The first chapter describes two opposing models for justifying a claim to land. The United States claims the Southwest based on power: their military’s power to expel the Mexicans who were there first, the power of white supremacy to deprive people of color of land and freedom, and the power of citizenship law to mark Mexican Americans as illegitimate. Conversely, the indigenous peoples of the Southwest have a claim based on their historical roots in the land: their first arrival over 20,000 years ago, as well as their more recent presence due to the northward expansion of Mexico. In the long poem which begins this first chapter, Anzaldúa states, “This land was Mexican once,/ was Indian always/ and is./ And will be again.” (3). Anzaldúa suggests that, ironically, it is white settlers who are illegitimate. The land will one day return to the people who call it home based not on power, but on history and a persistent connection to the land itself. It is this claim which is backed up by the corrosive presence of the sea.

Perhaps the most important idea Anzaldúa introduces in the first chapter is the idea of the “borderland,” which she defines as “a vague and undetermined place created by the emotional residue of an unnatural boundary” (1). This concept is derived from the idea that national borders are unnatural impositions on the land, the result of political power rooted in white supremacy. From here, Anzaldúa suggests that the impact of borders goes beyond physical border landscapes, like the U.S.-Mexican border which this chapter is primarily concerned with. Instead, Anzaldúa discusses the border as just one manifestation of a broader ideology that consolidates power by marking some places as safe and others unsafe, some people an “us” and some people a “them.” In this sense, anyone who is marked as illegitimate because their existence crosses those boundaries could be said to inhabit a borderland, regardless of where they live. The idea of a “borderland” has proven enormously influential in the field of postcolonial studies, as well as queer and feminist studies. Scholars have applied the concept of a “borderland” to a wide range of political and geographical spaces, as well as to more figurative spaces such as subversive academic writing or non-binary identity.

In chapter 2, “Movimientos de rebeldía y las culturas que traicionan" (Movements of rebellion and the cultures that betray), Anzaldúa applies a similar figurative view of space to talk about her own relationship to home. In the same way that a person could inhabit a borderland both because they live near a border fence or because they are rendered illegitimate anywhere through the same forces which construct borders, so Anzaldúa argues that she can be said to “carry ‘home’ on [her] back” because Mexican culture is in her “system” regardless of where she lives (21). This construction allows for a more individual relationship to culture, independent of a broader community that has betrayed and expelled her. By carrying her home with her, Anzaldúa makes herself impossible to exile, and she also suggests that it is possible to negotiate multiple cultural legacies within the places one chooses for oneself.

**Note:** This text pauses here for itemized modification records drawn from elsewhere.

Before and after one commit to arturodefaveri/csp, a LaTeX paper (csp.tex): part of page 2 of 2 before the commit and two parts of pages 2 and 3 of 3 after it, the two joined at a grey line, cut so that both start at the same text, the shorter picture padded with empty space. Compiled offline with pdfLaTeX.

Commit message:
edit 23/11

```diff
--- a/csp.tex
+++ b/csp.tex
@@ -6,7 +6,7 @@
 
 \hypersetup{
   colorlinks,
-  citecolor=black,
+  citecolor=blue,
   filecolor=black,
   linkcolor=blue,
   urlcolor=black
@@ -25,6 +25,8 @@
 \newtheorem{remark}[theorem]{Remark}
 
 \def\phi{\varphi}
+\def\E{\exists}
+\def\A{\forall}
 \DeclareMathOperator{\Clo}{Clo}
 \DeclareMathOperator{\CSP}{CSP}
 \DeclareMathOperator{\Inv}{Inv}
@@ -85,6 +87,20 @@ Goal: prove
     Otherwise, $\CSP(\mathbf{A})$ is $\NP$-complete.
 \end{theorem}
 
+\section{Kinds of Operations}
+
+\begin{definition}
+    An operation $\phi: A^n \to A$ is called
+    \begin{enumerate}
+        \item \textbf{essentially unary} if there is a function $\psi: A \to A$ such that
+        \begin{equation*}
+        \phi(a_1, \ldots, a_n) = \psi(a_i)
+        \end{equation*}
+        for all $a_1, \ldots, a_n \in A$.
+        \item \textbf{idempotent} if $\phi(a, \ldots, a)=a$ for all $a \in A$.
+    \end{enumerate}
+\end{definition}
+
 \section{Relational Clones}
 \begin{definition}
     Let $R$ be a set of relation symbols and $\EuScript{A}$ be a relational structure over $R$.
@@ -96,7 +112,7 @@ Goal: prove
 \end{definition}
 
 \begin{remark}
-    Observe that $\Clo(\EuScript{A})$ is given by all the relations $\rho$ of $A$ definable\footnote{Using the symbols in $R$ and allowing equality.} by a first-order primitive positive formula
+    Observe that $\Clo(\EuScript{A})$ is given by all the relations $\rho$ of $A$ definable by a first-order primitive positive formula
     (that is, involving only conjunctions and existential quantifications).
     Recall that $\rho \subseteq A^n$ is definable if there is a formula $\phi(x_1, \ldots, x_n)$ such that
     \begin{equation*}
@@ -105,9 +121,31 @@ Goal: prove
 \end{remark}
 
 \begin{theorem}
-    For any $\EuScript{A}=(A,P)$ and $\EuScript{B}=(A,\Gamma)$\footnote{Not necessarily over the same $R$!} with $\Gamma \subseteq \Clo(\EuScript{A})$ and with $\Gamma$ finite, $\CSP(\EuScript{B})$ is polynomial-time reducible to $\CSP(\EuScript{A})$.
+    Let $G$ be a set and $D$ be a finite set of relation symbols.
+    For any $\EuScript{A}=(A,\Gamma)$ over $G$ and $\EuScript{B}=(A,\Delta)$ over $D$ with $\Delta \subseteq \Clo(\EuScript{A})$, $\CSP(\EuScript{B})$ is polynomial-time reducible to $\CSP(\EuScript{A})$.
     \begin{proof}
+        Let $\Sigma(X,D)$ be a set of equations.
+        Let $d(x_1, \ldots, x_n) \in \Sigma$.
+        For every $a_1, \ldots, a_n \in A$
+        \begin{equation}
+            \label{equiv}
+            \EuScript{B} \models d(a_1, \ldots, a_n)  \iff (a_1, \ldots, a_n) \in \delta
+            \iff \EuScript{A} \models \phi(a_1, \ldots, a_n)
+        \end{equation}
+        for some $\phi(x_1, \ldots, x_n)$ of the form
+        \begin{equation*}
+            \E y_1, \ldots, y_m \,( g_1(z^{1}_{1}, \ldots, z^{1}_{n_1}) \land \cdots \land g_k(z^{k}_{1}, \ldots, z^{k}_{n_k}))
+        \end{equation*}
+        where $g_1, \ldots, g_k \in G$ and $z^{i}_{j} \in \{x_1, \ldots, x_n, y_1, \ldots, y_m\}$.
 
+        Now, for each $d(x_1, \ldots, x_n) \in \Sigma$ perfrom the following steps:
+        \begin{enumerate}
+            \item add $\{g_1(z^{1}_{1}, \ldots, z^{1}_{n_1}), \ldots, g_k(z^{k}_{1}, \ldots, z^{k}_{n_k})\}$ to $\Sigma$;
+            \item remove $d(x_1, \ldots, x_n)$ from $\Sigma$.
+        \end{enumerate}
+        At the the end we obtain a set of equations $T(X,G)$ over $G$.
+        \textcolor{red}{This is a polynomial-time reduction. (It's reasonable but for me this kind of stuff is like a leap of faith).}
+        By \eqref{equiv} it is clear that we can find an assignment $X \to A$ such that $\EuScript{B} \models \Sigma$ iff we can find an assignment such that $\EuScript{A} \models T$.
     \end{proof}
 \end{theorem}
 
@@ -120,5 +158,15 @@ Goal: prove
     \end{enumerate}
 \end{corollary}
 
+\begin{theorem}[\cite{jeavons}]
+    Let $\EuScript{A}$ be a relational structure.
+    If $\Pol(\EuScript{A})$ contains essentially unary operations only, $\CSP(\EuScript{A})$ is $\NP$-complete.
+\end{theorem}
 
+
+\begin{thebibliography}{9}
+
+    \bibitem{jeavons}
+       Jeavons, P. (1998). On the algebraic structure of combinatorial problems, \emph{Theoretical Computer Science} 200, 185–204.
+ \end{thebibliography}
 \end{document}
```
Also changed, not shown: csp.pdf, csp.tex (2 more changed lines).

The second chapter also articulates a feminism rooted in the idea of the borderland. Like the U.S.-Mexican border, gender exists because people in power (in this case, men) draw an artificial boundary between men and women. Anzaldúa emphasizes that the same dynamic of safety which informs national borders also influences our ideas of gender, which are rooted in a similar belief that one group—women—are dangerous. She argues that men perceive women as dangerous, and then prescribe strict social and cultural restrictions in the name of protecting women from men, even though the real purpose of these precautions is to prevent women from exercising their own power. Anzaldúa proposes that queerness, which inhabits a borderland by crossing the border between maleness and femaleness, can create a challenge to patriarchy by creating the space to imagine alternate cultures.